1. The U.S. Air Force has called for work on a “prompt global strike” capability to focus on development of a hypersonic glider to be fired from a heavy bomber, not from rocket boosters as previously planned.
The Air Force is eying the Mach-20 Falcon Hypersonic Test Vehicle as the basis for the new strike missile. “Our focus is on boost-glide capabilities, including the Hypersonic Technology Vehicle concept,” Maj. Gen. David Scott said this week. “We have no plans for conventionally armed sea-based missiles such as a [Navy] Conventional Trident modification or conventionally-armed ICBMs.”
The gliding missile has the extra advantage of fitting seamlessly into existing operations. The Pentagon hasn’t used non-nuclear ballistic missiles in many decades, but cruise-missile launches are routine. The only difference between an armed hypersonic glider and the Air Force’s existing Joint Air-to-Surface Standoff Missile would be range: A B-52 carrying armed gliders could fire the missiles thousands of miles from their targets and still take them out in just minutes’ time.
As a modest proof-of-concept, the Air Force successfully test-launched its much smaller and less speedy X-51 hypersonic cruise missile, pictured, from a B-52 in May last year.

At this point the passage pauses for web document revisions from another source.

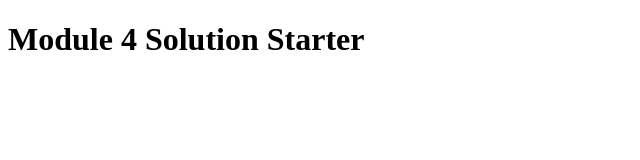
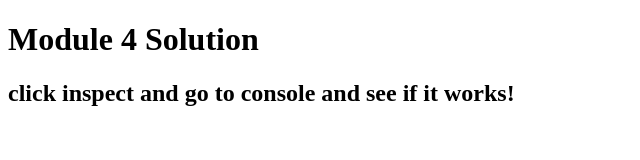
Before and after one commit to Abemchegen/coursera-module-4, a plain HTML site: page coursera-module4-solution/index.html in a window 1280 px wide. Shown: the whole page, without its empty margins (0-640 px from the left). Drawn offline with Linux system fonts and the light colour scheme.

Commit message:
Update index.html

```diff
--- a/coursera-module4-solution/index.html
+++ b/coursera-module4-solution/index.html
@@ -11,6 +11,7 @@
   <script src="script.js"></script>
 </head>
 <body>
-  <h1>Module 4 Solution Starter</h1>
+  <h1>Module 4 Solution</h1>
+  <h2> click inspect and go to console and see if it works!</h2>
 </body>
 </html>
```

Aerospace engineering researchers and students at the University of Virginia are helping to create a hypersonic “scramjet” engine that can travel at five times the speed of sound – or 3,700 mph. That’s about twice the speed of a bullet, and it’s technology that could one day allow a plane to fly from New York to Los Angeles in just 40 minutes.
The research team is preparing to unveil a prototype of the scramjet engine, along with a two-stage sounding rocket, on the front lawn of Thornton Hall, home to the U.Va. School of Engineering and Applied Science. The ceremony will take place Monday at 1 p.m.
• Terrier-Improved Orion (Mk 70 first stage)
• Inlet-combustor or inlet-combustor-nozzle
• Same scale scramjet at same conditions